activity they promoted for the cooperatives was tapping the pine trees for resin.
Cooperatives also formed in some areas of broadleaf forest. These groups were given
permission to harvest small volumes of trees and convert them to lumber in the forest
using pit sawing techniques.
Technicians from COHDEFOR were sent into the field to identify potential
groups and train them. New cooperatives received technical and organizational training,
monetary assistance for obtaining legal recognition as cooperatives, loans for buying
equipment, and were assigned areas of forest where they would collect resin.
Cooperatives must register with the Honduran Institute of Cooperatives (IHC) to be
legally recognized. COHDEFOR never guaranteed that the areas assigned to the
cooperatives could not be auctioned or harvested by COHDEFOR or other entities in the
The development of the resin cooperatives gave rise to a parallel development of
three Honduran resin processing plants: Complejo Industrial Comayagua, Resinera
Maya, and Resinera Bahr (ADECAF, 1998). The cooperatives sold resin to these three
companies which existed in independent competition during the 1970s and 1980s. The
prices paid to the cooperatives in this period reflected the fluctuations in world market
prices for crude resin. In 1990, the three processors joined forces to control the
Honduran resin market, focusing on prices paid for crude resin. This new conglomerate
was called the Fondo de Resina, and the cooperatives had to deal directly with the Fondo
in order to sell their resin.

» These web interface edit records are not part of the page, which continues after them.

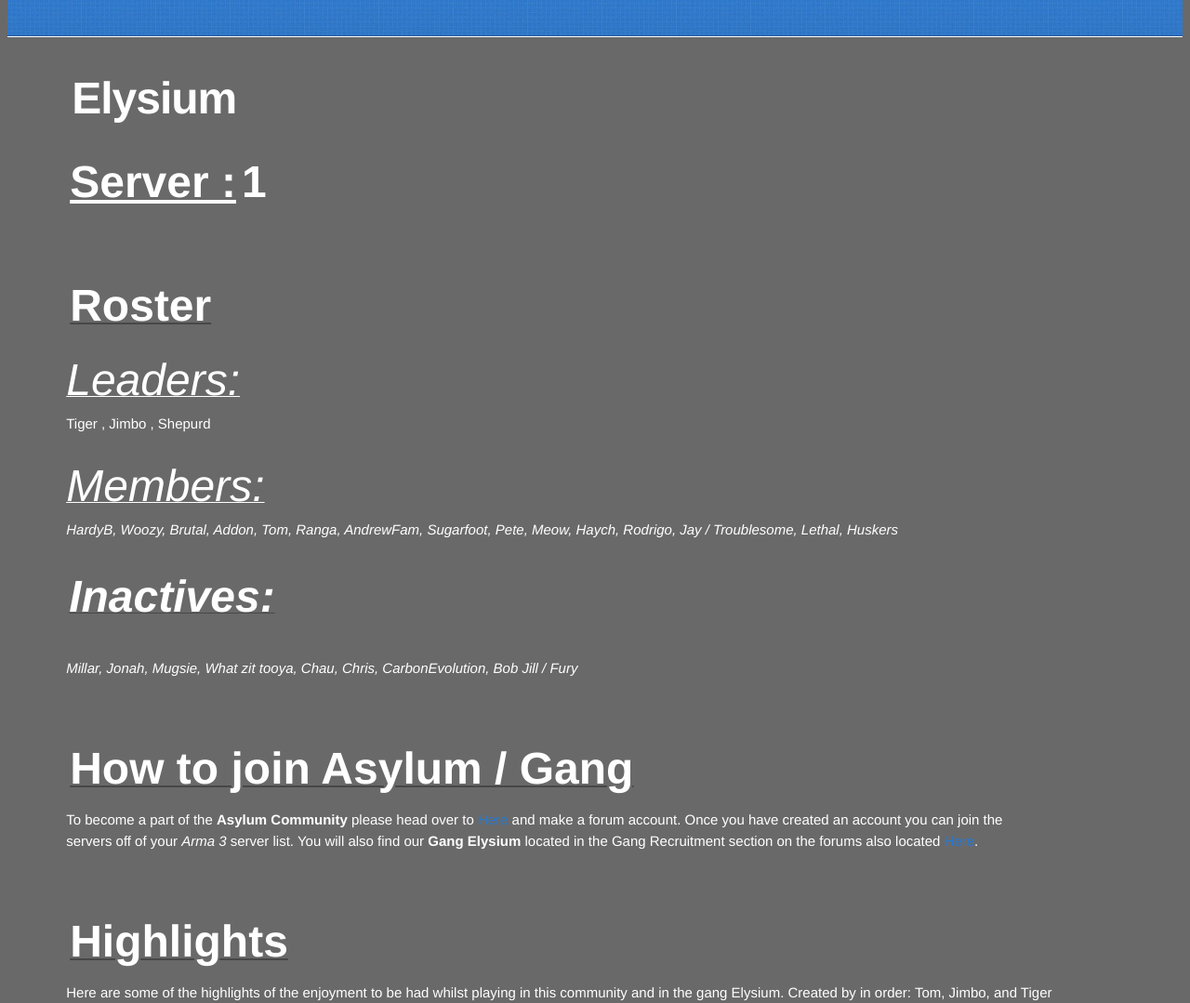
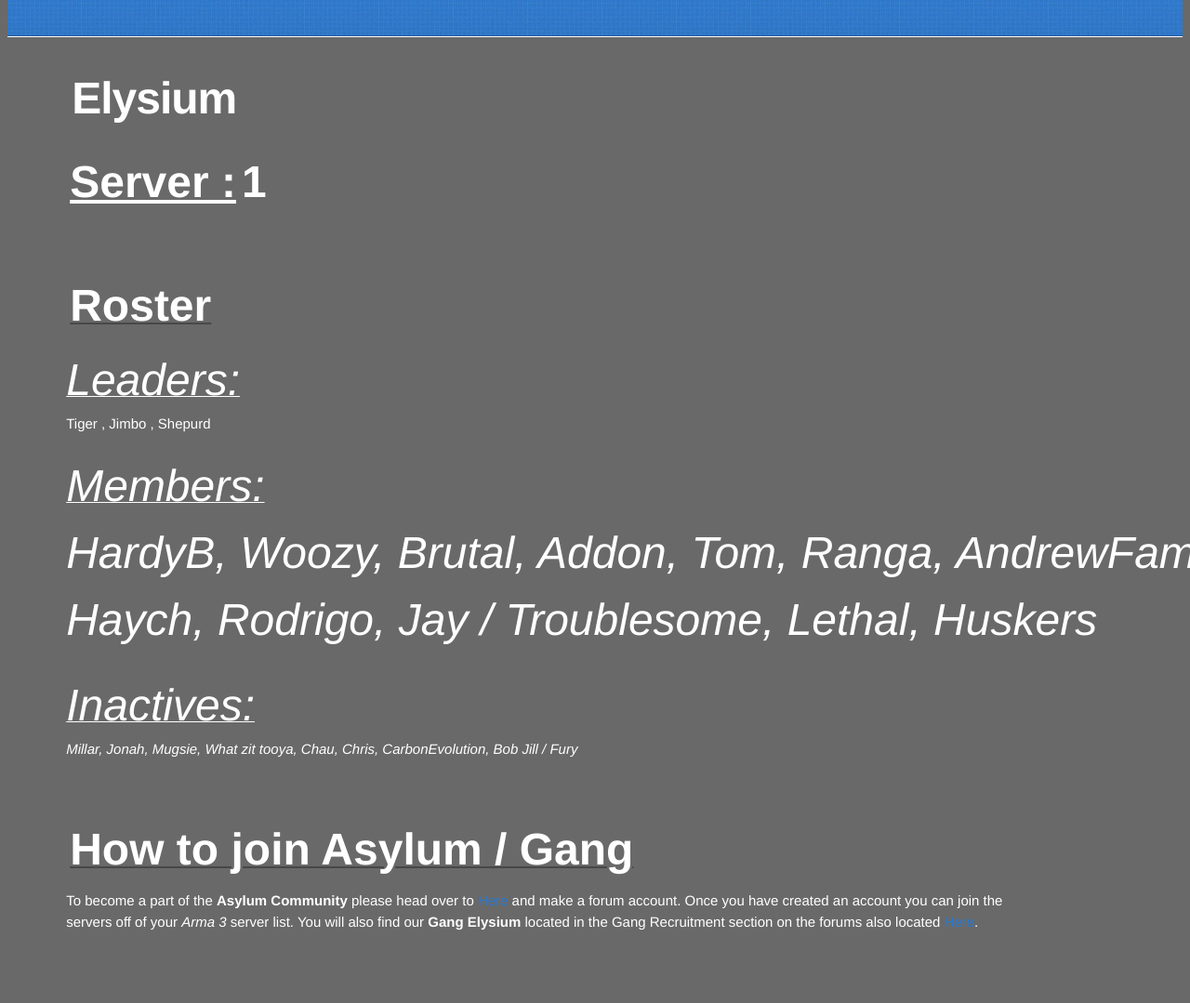
Before and after one commit to DerekR0123/Rossfitness.github.io, a Jekyll site: the page index.html, which Jekyll copies as it is, in a window 1280 px wide. Shown: the part 223-1302 px from the top of the page at 93% size. Built offline with Jekyll 4.4.1, drawn with Linux system fonts in a browser that asks for light colours.

Commit message:
Update index.html

```diff
--- a/index.html
+++ b/index.html
@@ -32,18 +32,15 @@
 
 <h2><p><FONT size="15" COLOR= "FFFFFF"><u>Server :</u></font>        <strong><font size="23" color= "FFFFFF">1</strong></font></p></h2><br>
 
-<a id="designer-templates" class="anchor" href="#designer-templates" aria-hidden="true"><span aria-hidden="true" class="octicon octicon-link"></span></a><h2><u>
-<FONT size="15" COLOR="FFFFFF">Roster</FONT></u></h2>
+<a id="designer-templates" class="anchor" href="#designer-templates" aria-hidden="true"><span aria-hidden="true" class="octicon octicon-link"></span></a>
+<h2><u><FONT size="15" COLOR="FFFFFF">Roster</FONT></u></h2>
 
-<p><u>
-<FONT size="13" COLOR="FFFFFF"><em>Leaders:</em></u></FONT><br>Tiger , Jimbo , Shepurd<br></em></p>
-<p><u>
-<FONT size="13" COLOR="FFFFFF"><em>Members:</em></FONT></u></h4><br>
-<em><FONT size-"12">HardyB, Woozy, Brutal, Addon, Tom, Ranga, AndrewFam, Sugarfoot, Pete, Meow,
+<p><u><FONT size="13" COLOR="FFFFFF"><em>Leaders:</em></u></FONT><br>Tiger , Jimbo , Shepurd<br></em></p>
+<p><u><FONT size="13" COLOR="FFFFFF"><em>Members:</em></FONT></u></h4><br>
+<em><FONT size="10" COLOR="FFFFFF">HardyB, Woozy, Brutal, Addon, Tom, Ranga, AndrewFam, Sugarfoot, Pete, Meow,
 Haych, Rodrigo, Jay / Troublesome, Lethal, Huskers<br></em></FONT></p>
 
-<p><h3><u>
-<FONT size="13" COLOR="FFFFFF"><em>Inactives:</em></u></h3></FONT><br>
+<p><u><FONT size="13" COLOR="FFFFFF"><em>Inactives:</em></u></FONT><br>
 <em>Millar, Jonah, Mugsie, What zit tooya, Chau, Chris, CarbonEvolution, Bob Jill / Fury<br></em></p><br>
 
 <a id="creating-pages-manually" class="anchor" href="#creating-pages-manually" aria-hidden="true"><span aria-hidden="true" class="octicon octicon-link"></span></a><h2><u>
```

During the 1980s, some resin cooperatives were successful and were able to
invest in their communities. Some cooperatives built water projects, schools, community